WORK TO COMPLETE: Pictures are not part of the copy. Reproduce all the records exactly.

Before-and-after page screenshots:

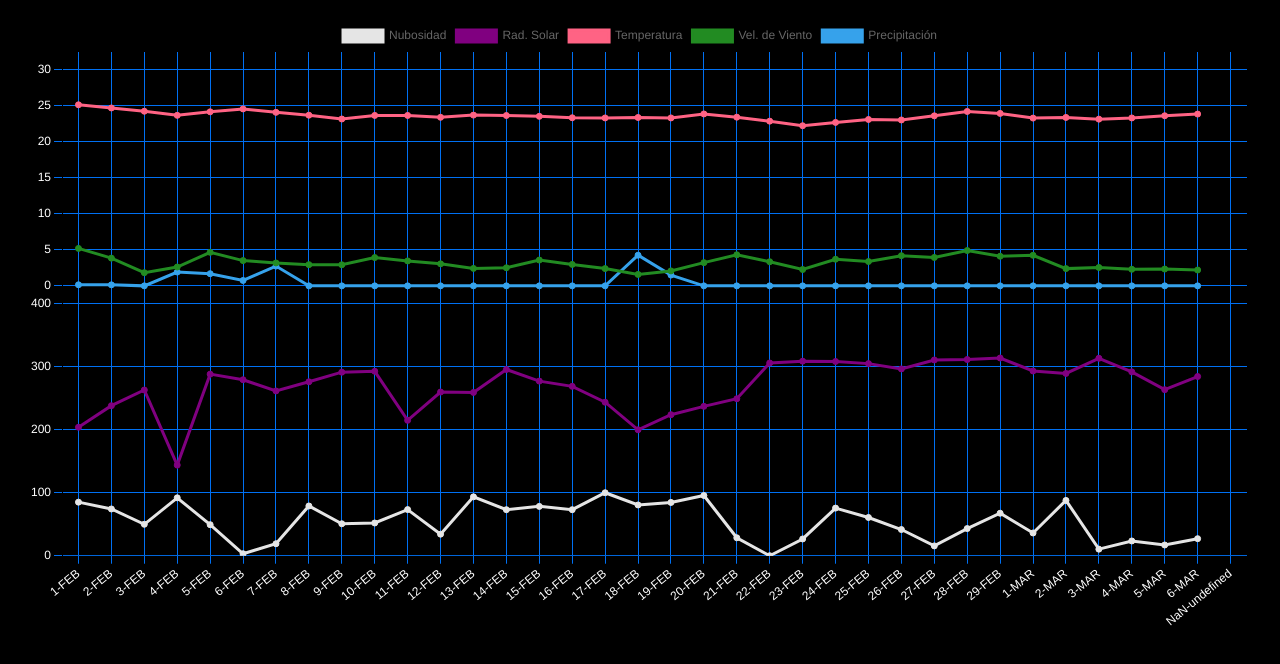
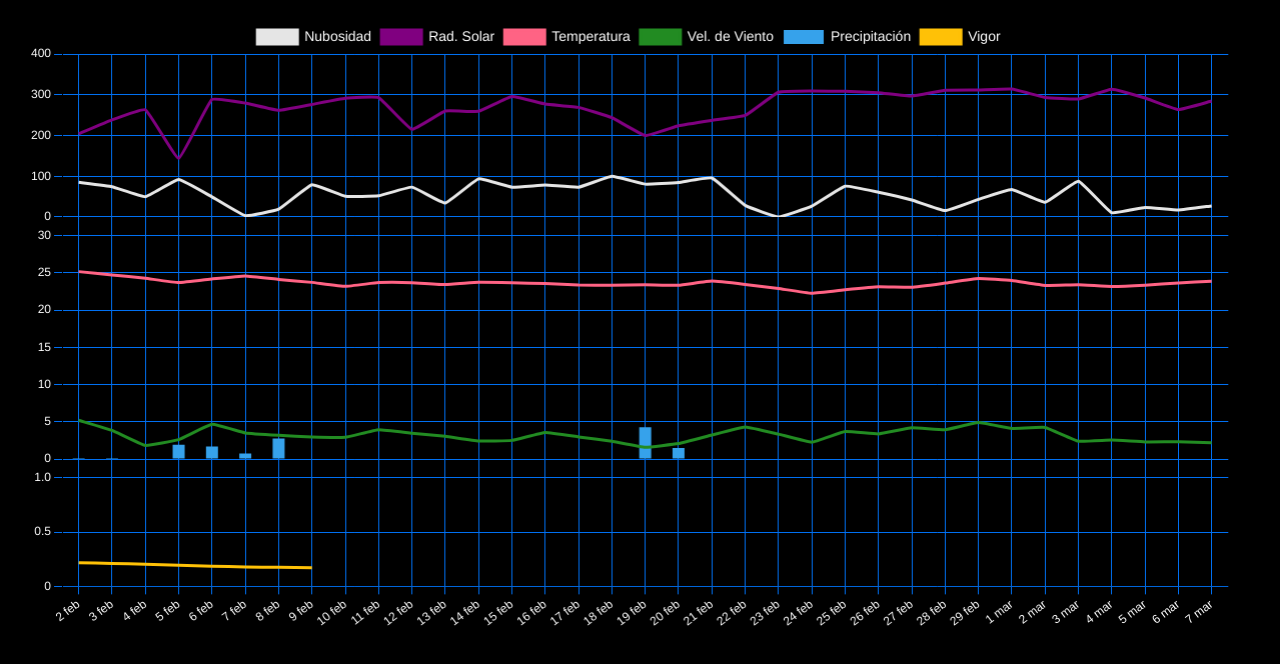
Before and after one commit to Priver-Group/chart-js, a website: page index.html in a window 1280 px wide. Drawn offline with nearby package versions, Linux system fonts and the light colour scheme.

Commit message:
grid and graphics complete

```diff
--- a/app.js
+++ b/app.js
@@ -1,6 +1,21 @@
 document.addEventListener('DOMContentLoaded', () => {
   const csvUrl = 'climate_service.csv'
   let data = {}
+
+  const monthNames = {
+    Jan: 'jan',
+    Feb: 'feb',
+    Mar: 'mar',
+    Apr: 'apr',
+    May: 'may',
+    Jun: 'jun',
+    Jul: 'jul',
+    Aug: 'aug',
+    Sep: 'sep',
+    Oct: 'oct',
+    Nov: 'nov',
+    Dec: 'dec',
+  }
 
   Papa.parse(csvUrl, {
     header: true,
@@ -8,8 +23,9 @@ document.addEventListener('DOMContentLoaded', () => {
     complete: function (results) {
       data = results.data.map((item) => {
         const date = new Date(item.datetime)
+        date.setDate(date.getDate() + 1)
         return {
-          datetime: `${date.getDate()}-${
+          datetime:`${date.getDate()} ${
             monthNames[
               date.toLocaleString('en-US', {
                 month: 'short',
@@ -26,32 +42,17 @@ document.addEventListener('DOMContentLoaded', () => {
           solarradiation: item.solarradiation,
         }
       })
-      crearGrafica()
+      graphic()
     },
   })
 
-  const monthNames = {
-    Jan: 'JAN',
-    Feb: 'FEB',
-    Mar: 'MAR',
-    Apr: 'APR',
-    May: 'MAY',
-    Jun: 'JUN',
-    Jul: 'JUL',
-    Aug: 'AUG',
-    Sep: 'SEP',
-    Oct: 'OCT',
-    Nov: 'NOV',
-    Dec: 'DEC',
-  }
+  function graphic() {
+    fetch('short_json_average_ndvi.json')
+    .then((response) => response.json())
+    .then((jsonData) => {
+      const jsonNDVI = jsonData.data.NDVI;
+      const jsonDates = jsonData.data.Dates;
 
-  function formatearMeses(date) {
-    const [day, month] = date.split(' ')
-    return `${day}-${monthNames[month.toUpperCase()]}`
-  }
-
-  function crearGrafica() {
-    // Preparar los datos para Chart.js
     const labels = data.map((item) => item.datetime)
     const datasets = [
       {
@@ -59,39 +60,92 @@ document.addEventListener('DOMContentLoaded', () => {
         data: data.map((item) => item.cloudcover),
         borderColor: '#E5E5E5',
         backgroundColor: '#E5E5E5',
-        yAxisID: 'y1'
+        borderWidth: 3,
+        tension: 0.1,
+        pointRadius: (context) => {
+          return 0
+        },
+        pointHitRadius: 10,
+        spanGaps: true,
+        yAxisID: 'y1',
       },
       {
         label: 'Rad. Solar',
         data: data.map((item) => item.solarradiation),
         borderColor: '#800080',
         backgroundColor: '#800080',
-        yAxisID: 'y1'
+        borderWidth: 3,
+        tension: 0.1,
+        pointRadius: (context) => {
+          return 0
+        },
+        pointHitRadius: 10,
+        spanGaps: true,
+        yAxisID: 'y1',
       },
       {
         label: 'Temperatura',
         data: data.map((item) => item.temp),
         borderColor: '#ff6384',
         backgroundColor: '#ff6384',
-        yAxisID: 'y2'
+        borderWidth: 3,
+        tension: 0.1,
+        pointRadius: (context) => {
+          return 0
+        },
+        pointHitRadius: 10,
+        spanGaps: true,
+        yAxisID: 'y2',
       },
       {
         label: 'Vel. de Viento',
         data: data.map((item) => item.windspeed),
         borderColor: '#228B22',
         backgroundColor: '#228B22',
-        yAxisID: 'y2'
+        borderWidth: 3,
+        tension: 0.1,
+        pointRadius: (context) => {
+          return 0
+        },
+        pointHitRadius: 10,
+        spanGaps: true,
+        yAxisID: 'y2',
       },
       {
         label: 'Precipitación',
+        type: 'bar',
+        categoryPercentage: 0.6,
+        barPercentage: 0.6,
         data: data.map((item) => item.precip),
         borderColor: '#36a2eb',
         backgroundColor: '#36a2eb',
-        yAxisID: 'y2'
+        tension: 0.1,
+        pointRadius: (context) => {
+          return 0
+        },
+        pointHitRadius: 10,
+        spanGaps: true,
+        yAxisID: 'y2',
+      },
+      {
+        label: 'Vigor',
+        data: jsonNDVI.map((value, index) => ({
+          x: labels[index],
+          y: value,
+        })),
+        borderColor: '#FFC107',
+        backgroundColor: '#FFC107',
+        borderWidth: 3,
+        tension: 0.1,
+        pointRadius: (context) => {
+          return 0
+        },
+        pointHitRadius: 10,
+        spanGaps: true,
+        yAxisID: 'y3',
       },
     ]
 
-    // Configurar opciones de la gráfica
     const gridColor = '#0070F3'
     const textColor = '#FFFFFF'
 
@@ -102,24 +156,35 @@ document.addEventListener('DOMContentLoaded', () => {
         datasets,
       },
       options: {
+        animation: true,
+        events: ['mouseout', 'click', 'touchstart', 'touchmove'],
+        interaction: {
+          mode: 'index',
+          intersect: false,
+        },
         responsive: true,
         scales: {
           x: {
+            stacked: true,
             offset: true,
-            ticks: { color: textColor},
+            ticks: { color: textColor, beginAtZero: true },
             grid: {
+              display: true,
               color: gridColor,
+              offset: false,
+              drawOnChartArea: true,
+              drawTicks: true,
             },
           },
-          y1: {
+          y3: {
             type: 'linear',
             min: 0,
-            max: 400,
+            max: 1,
             position: 'left',
             stack: 'y',
-            stackWeight: 1.2,
+            stackWeight: 0.5,
             ticks: {
-              stepSize: 100,
+              stepSize: 0.5,
               color: textColor,
               beginAtZero: true,
             },
@@ -140,12 +205,42 @@ document.addEventListener('DOMContentLoaded', () => {
             },
             grid: { color: gridColor },
           },
+          y1: {
+            type: 'linear',
+            min: 0,
+            max: 400,
+            position: 'left',
+            stack: 'y',
+            stackWeight: 0.75,
+            ticks: {
+              stepSize: 100,
+              color: textColor,
+              beginAtZero: true,
+            },
+            grid: { color: gridColor },
+          },
+        },
+        plugins: {
+          tooltip: {
+            enabled: true,
+          },
+          legend: {
+            display: true,
+            position: 'top',
+            align: 'center',
+            labels: {
+              color: textColor,
+              boxHeight: 14,
+              font: {
+                size: 14,
+              },
+            },
+          },
         },
       },
     }
-
-    // Crear la gráfica
     const ctx = document.getElementById('chart').getContext('2d')
     new Chart(ctx, config)
-  }
+  })
+}
 })
--- a/index.html
+++ b/index.html
@@ -13,7 +13,7 @@
             justify-content: center;
             align-items: center;
             margin: 20px;
-            max-width: 100%;
+            max-width: 95%;
             background: #000000;
         }
     </style>
--- a/short_json_average_ndvi.json
+++ b/short_json_average_ndvi.json
@@ -5,14 +5,14 @@
     "farm-0000000054": "02-A-1-102-1961",
     "data": {
         "Dates": [
-            "2024-01-30",
-            "2024-02-04",
-            "2024-02-09",
-            "2024-02-14",
-            "2024-02-19",
-            "2024-02-24",
-            "2024-02-29",
-            "2024-03-05"
+            "2024-01-31",
+            "2024-02-05",
+            "2024-02-10",
+            "2024-02-15",
+            "2024-02-20",
+            "2024-02-25",
+            "2024-03-01",
+            "2024-03-06"
         ],
         "NDVI": [
             0.217,
```
Also changed, not shown: test.js (+216 -95 lines), test2.js (added, +182 -0 lines), climate_service.csv (line endings or trailing spaces).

SOLUTION FOR THIS PROBLEM:
Before and after one commit to Priver-Group/chart-js, a website: page index.html in a window 1280 px wide. Drawn offline with nearby package versions, Linux system fonts and the light colour scheme.

Commit message:
grid and graphics complete

```diff
--- a/app.js
+++ b/app.js
@@ -1,6 +1,21 @@
 document.addEventListener('DOMContentLoaded', () => {
   const csvUrl = 'climate_service.csv'
   let data = {}
+
+  const monthNames = {
+    Jan: 'jan',
+    Feb: 'feb',
+    Mar: 'mar',
+    Apr: 'apr',
+    May: 'may',
+    Jun: 'jun',
+    Jul: 'jul',
+    Aug: 'aug',
+    Sep: 'sep',
+    Oct: 'oct',
+    Nov: 'nov',
+    Dec: 'dec',
+  }
 
   Papa.parse(csvUrl, {
     header: true,
@@ -8,8 +23,9 @@ document.addEventListener('DOMContentLoaded', () => {
     complete: function (results) {
       data = results.data.map((item) => {
         const date = new Date(item.datetime)
+        date.setDate(date.getDate() + 1)
         return {
-          datetime: `${date.getDate()}-${
+          datetime:`${date.getDate()} ${
             monthNames[
               date.toLocaleString('en-US', {
                 month: 'short',
@@ -26,32 +42,17 @@ document.addEventListener('DOMContentLoaded', () => {
           solarradiation: item.solarradiation,
         }
       })
-      crearGrafica()
+      graphic()
     },
   })
 
-  const monthNames = {
-    Jan: 'JAN',
-    Feb: 'FEB',
-    Mar: 'MAR',
-    Apr: 'APR',
-    May: 'MAY',
-    Jun: 'JUN',
-    Jul: 'JUL',
-    Aug: 'AUG',
-    Sep: 'SEP',
-    Oct: 'OCT',
-    Nov: 'NOV',
-    Dec: 'DEC',
-  }
+  function graphic() {
+    fetch('short_json_average_ndvi.json')
+    .then((response) => response.json())
+    .then((jsonData) => {
+      const jsonNDVI = jsonData.data.NDVI;
+      const jsonDates = jsonData.data.Dates;
 
-  function formatearMeses(date) {
-    const [day, month] = date.split(' ')
-    return `${day}-${monthNames[month.toUpperCase()]}`
-  }
-
-  function crearGrafica() {
-    // Preparar los datos para Chart.js
     const labels = data.map((item) => item.datetime)
     const datasets = [
       {
@@ -59,39 +60,92 @@ document.addEventListener('DOMContentLoaded', () => {
         data: data.map((item) => item.cloudcover),
         borderColor: '#E5E5E5',
         backgroundColor: '#E5E5E5',
-        yAxisID: 'y1'
+        borderWidth: 3,
+        tension: 0.1,
+        pointRadius: (context) => {
+          return 0
+        },
+        pointHitRadius: 10,
+        spanGaps: true,
+        yAxisID: 'y1',
       },
       {
         label: 'Rad. Solar',
         data: data.map((item) => item.solarradiation),
         borderColor: '#800080',
         backgroundColor: '#800080',
-        yAxisID: 'y1'
+        borderWidth: 3,
+        tension: 0.1,
+        pointRadius: (context) => {
+          return 0
+        },
+        pointHitRadius: 10,
+        spanGaps: true,
+        yAxisID: 'y1',
       },
       {
         label: 'Temperatura',
         data: data.map((item) => item.temp),
         borderColor: '#ff6384',
         backgroundColor: '#ff6384',
-        yAxisID: 'y2'
+        borderWidth: 3,
+        tension: 0.1,
+        pointRadius: (context) => {
+          return 0
+        },
+        pointHitRadius: 10,
+        spanGaps: true,
+        yAxisID: 'y2',
       },
       {
         label: 'Vel. de Viento',
         data: data.map((item) => item.windspeed),
         borderColor: '#228B22',
         backgroundColor: '#228B22',
-        yAxisID: 'y2'
+        borderWidth: 3,
+        tension: 0.1,
+        pointRadius: (context) => {
+          return 0
+        },
+        pointHitRadius: 10,
+        spanGaps: true,
+        yAxisID: 'y2',
       },
       {
         label: 'Precipitación',
+        type: 'bar',
+        categoryPercentage: 0.6,
+        barPercentage: 0.6,
         data: data.map((item) => item.precip),
         borderColor: '#36a2eb',
         backgroundColor: '#36a2eb',
-        yAxisID: 'y2'
+        tension: 0.1,
+        pointRadius: (context) => {
+          return 0
+        },
+        pointHitRadius: 10,
+        spanGaps: true,
+        yAxisID: 'y2',
+      },
+      {
+        label: 'Vigor',
+        data: jsonNDVI.map((value, index) => ({
+          x: labels[index],
+          y: value,
+        })),
+        borderColor: '#FFC107',
+        backgroundColor: '#FFC107',
+        borderWidth: 3,
+        tension: 0.1,
+        pointRadius: (context) => {
+          return 0
+        },
+        pointHitRadius: 10,
+        spanGaps: true,
+        yAxisID: 'y3',
       },
     ]
 
-    // Configurar opciones de la gráfica
     const gridColor = '#0070F3'
     const textColor = '#FFFFFF'
 
@@ -102,24 +156,35 @@ document.addEventListener('DOMContentLoaded', () => {
         datasets,
       },
       options: {
+        animation: true,
+        events: ['mouseout', 'click', 'touchstart', 'touchmove'],
+        interaction: {
+          mode: 'index',
+          intersect: false,
+        },
         responsive: true,
         scales: {
           x: {
+            stacked: true,
             offset: true,
-            ticks: { color: textColor},
+            ticks: { color: textColor, beginAtZero: true },
             grid: {
+              display: true,
               color: gridColor,
+              offset: false,
+              drawOnChartArea: true,
+              drawTicks: true,
             },
           },
-          y1: {
+          y3: {
             type: 'linear',
             min: 0,
-            max: 400,
+            max: 1,
             position: 'left',
             stack: 'y',
-            stackWeight: 1.2,
+            stackWeight: 0.5,
             ticks: {
-              stepSize: 100,
+              stepSize: 0.5,
               color: textColor,
               beginAtZero: true,
             },
@@ -140,12 +205,42 @@ document.addEventListener('DOMContentLoaded', () => {
             },
             grid: { color: gridColor },
           },
+          y1: {
+            type: 'linear',
+            min: 0,
+            max: 400,
+            position: 'left',
+            stack: 'y',
+            stackWeight: 0.75,
+            ticks: {
+              stepSize: 100,
+              color: textColor,
+              beginAtZero: true,
+            },
+            grid: { color: gridColor },
+          },
+        },
+        plugins: {
+          tooltip: {
+            enabled: true,
+          },
+          legend: {
+            display: true,
+            position: 'top',
+            align: 'center',
+            labels: {
+              color: textColor,
+              boxHeight: 14,
+              font: {
+                size: 14,
+              },
+            },
+          },
         },
       },
     }
-
-    // Crear la gráfica
     const ctx = document.getElementById('chart').getContext('2d')
     new Chart(ctx, config)
-  }
+  })
+}
 })
--- a/index.html
+++ b/index.html
@@ -13,7 +13,7 @@
             justify-content: center;
             align-items: center;
             margin: 20px;
-            max-width: 100%;
+            max-width: 95%;
             background: #000000;
         }
     </style>
--- a/short_json_average_ndvi.json
+++ b/short_json_average_ndvi.json
@@ -5,14 +5,14 @@
     "farm-0000000054": "02-A-1-102-1961",
     "data": {
         "Dates": [
-            "2024-01-30",
-            "2024-02-04",
-            "2024-02-09",
-            "2024-02-14",
-            "2024-02-19",
-            "2024-02-24",
-            "2024-02-29",
-            "2024-03-05"
+            "2024-01-31",
+            "2024-02-05",
+            "2024-02-10",
+            "2024-02-15",
+            "2024-02-20",
+            "2024-02-25",
+            "2024-03-01",
+            "2024-03-06"
         ],
         "NDVI": [
             0.217,
```
Also changed, not shown: test.js (+216 -95 lines), test2.js (added, +182 -0 lines), climate_service.csv (line endings or trailing spaces).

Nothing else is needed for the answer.